Planning for animals in the response and recovery phases of disasters is crucial to mitigate the negative effects that the loss or separation of animals can have. The human-animal bond can influence people's decisions during emergencies including how they will respond and when or if they evacuate. This paper uses results of a survey of residents in the Blue Mountains, NSW, who own animals to identify their emergency preparedness and their intended actions in an emergency event. The survey revealed complex animal ownership patterns and respondents showed strong bonds with their pets and were motivated to protect their animals. There was a high level of self-reported general emergency preparedness and almost three-quarters of respondents said they included their animals in their emergency planning. However, more than half were unsure where they would take them and a third were unsure if they could take them. Findings suggest that preparedness information be locally specific and consider the complexities of animal ownership, including the need for species-specific resources and information about animals that cannot be evacuated.

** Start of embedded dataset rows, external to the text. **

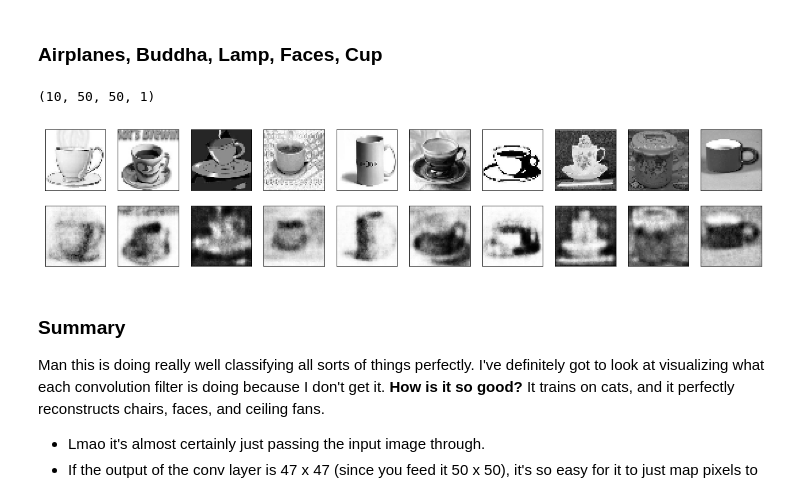
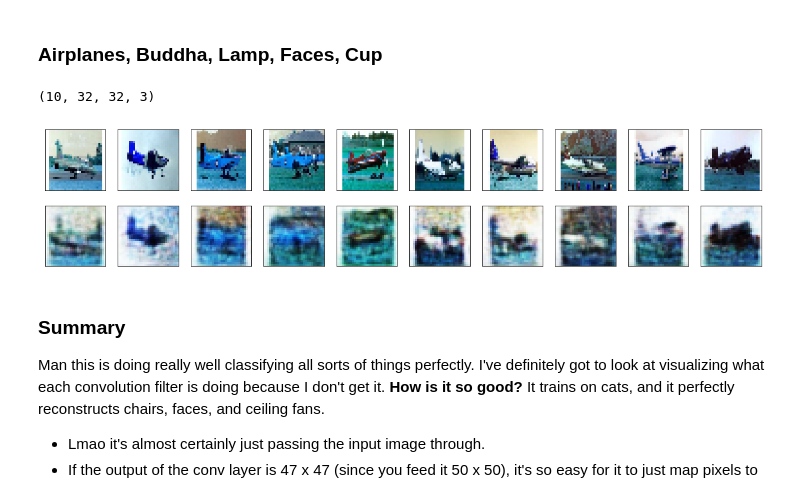
Before and after one commit to vwrj/cat-autoencoder, a Jupyter notebook: ae.ipynb, the cells around one changed output. Drawn from its saved outputs; the diff is of its cells as text; code cells hidden in the pictures.

```diff
--- a/ae.ipynb
+++ b/ae.ipynb
@@ -65,0 +73,12 @@ cat_train_noisy = get_cat_training_data('cat_train_noise.npy', refresh=True, add
+# %%
+cat_train = get_images_train('cat_train.npy',
+                             train_dir = '/Users/vwr/images/train',
+                             refresh=True,
+                             filter_func=is_cat,
+                             gray_flag=True)
+cat_train_noisy = get_images_train('cat_train_noisy.npy',
+                                   train_dir = '/Users/vwr/images/train',
+                                   add_noise=True,
+                                   refresh=True,
+                                   gray_flag=True,
+                                   filter_func=is_cat)
@@ -89,7 +123,7 @@ def get_testing_data_by_category(category):
         if i > 10:
             break
         path = os.path.join(os.getcwd(), CATEGORY_DIR, category, img)
-        img_data = cv2.imread(path, cv2.IMREAD_GRAYSCALE)
+        img_data = cv2.imread(path)
         img_data = cv2.resize(img_data, (IMG_SIZE, IMG_SIZE))
         img_data = np.array(img_data).flatten()
         images.append(img_data)
@@ -468,3 +500,5 @@ autoencoder.save('really_good_color_car_conv')
+# %%
+autoencoder = load_model('better_color_car_conv')
 # %%
 nRows = cat_train.shape[0]
 cat_train = cat_train.reshape(nRows, IMG_SIZE, IMG_SIZE, 1)
@@ -488,7 +522,7 @@ decoded_imgs = autoencoder.predict(x_test)
 n = 10  # how many digits we will display
 plt.figure(figsize=(20, 4))
 for i in range(n):
-    index = i + 180
+    index = i + 40
     # display original
     ax = plt.subplot(2, n, i + 1)
     plt.imshow(x_test[index].reshape(IMG_SIZE, IMG_SIZE, 3))
@@ -547,32 +581,32 @@ Here's what I think:
 # %% [markdown]
 ### Airplanes, Buddha, Lamp, Faces, Cup
 # %%
-test = get_testing_data_by_category('cup')
+test = get_testing_data_by_category('airplanes')
 
-test = test.reshape(test.shape[0], IMG_SIZE, IMG_SIZE, 1)
+test = test.reshape(test.shape[0], IMG_SIZE, IMG_SIZE, 3)
 print(test.shape)
 decoded_imgs = autoencoder.predict(test)
 
 n = 10  # how many digits we will display
 plt.figure(figsize=(20, 4))
 for i in range(n):
     # display original
     ax = plt.subplot(2, n, i + 1)
-    plt.imshow(test[i].reshape(IMG_SIZE, IMG_SIZE))
+    plt.imshow(test[i].reshape(IMG_SIZE, IMG_SIZE, 3))
     plt.gray()
     ax.get_xaxis().set_visible(False)
     ax.get_yaxis().set_visible(False)
 
     # display reconstruction
     ax = plt.subplot(2, n, i + 1 + n)
-    plt.imshow(decoded_imgs[i].reshape(IMG_SIZE, IMG_SIZE))
+    plt.imshow(decoded_imgs[i].reshape(IMG_SIZE, IMG_SIZE, 3))
     plt.gray()
     ax.get_xaxis().set_visible(False)
     ax.get_yaxis().set_visible(False)
 plt.show()
 # %% [output]
-(10, 50, 50, 1)
+(10, 32, 32, 3)
-[figure, old version]
+[figure, new version]
 # %% [markdown]
 ### Summary
 Man this is doing really well classifying all sorts of things perfectly.
```
Also changed, not shown: parts of 12 cells of this notebook, 3 other files.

A case study is used to examine and understand the links between the human-animal bond, disaster preparedness and resilience and the recovery of individuals and communities.
|Number of pages||7|
|Journal||The Australian Journal of Emergency Management|
|Publication status||Published - Oct 2018|
|Event||Bushfire and Natural Hazards CRC & AFAC conference (2018) - Perth, Australia|
Duration: 5 Sep 2018 → 8 Sep 2018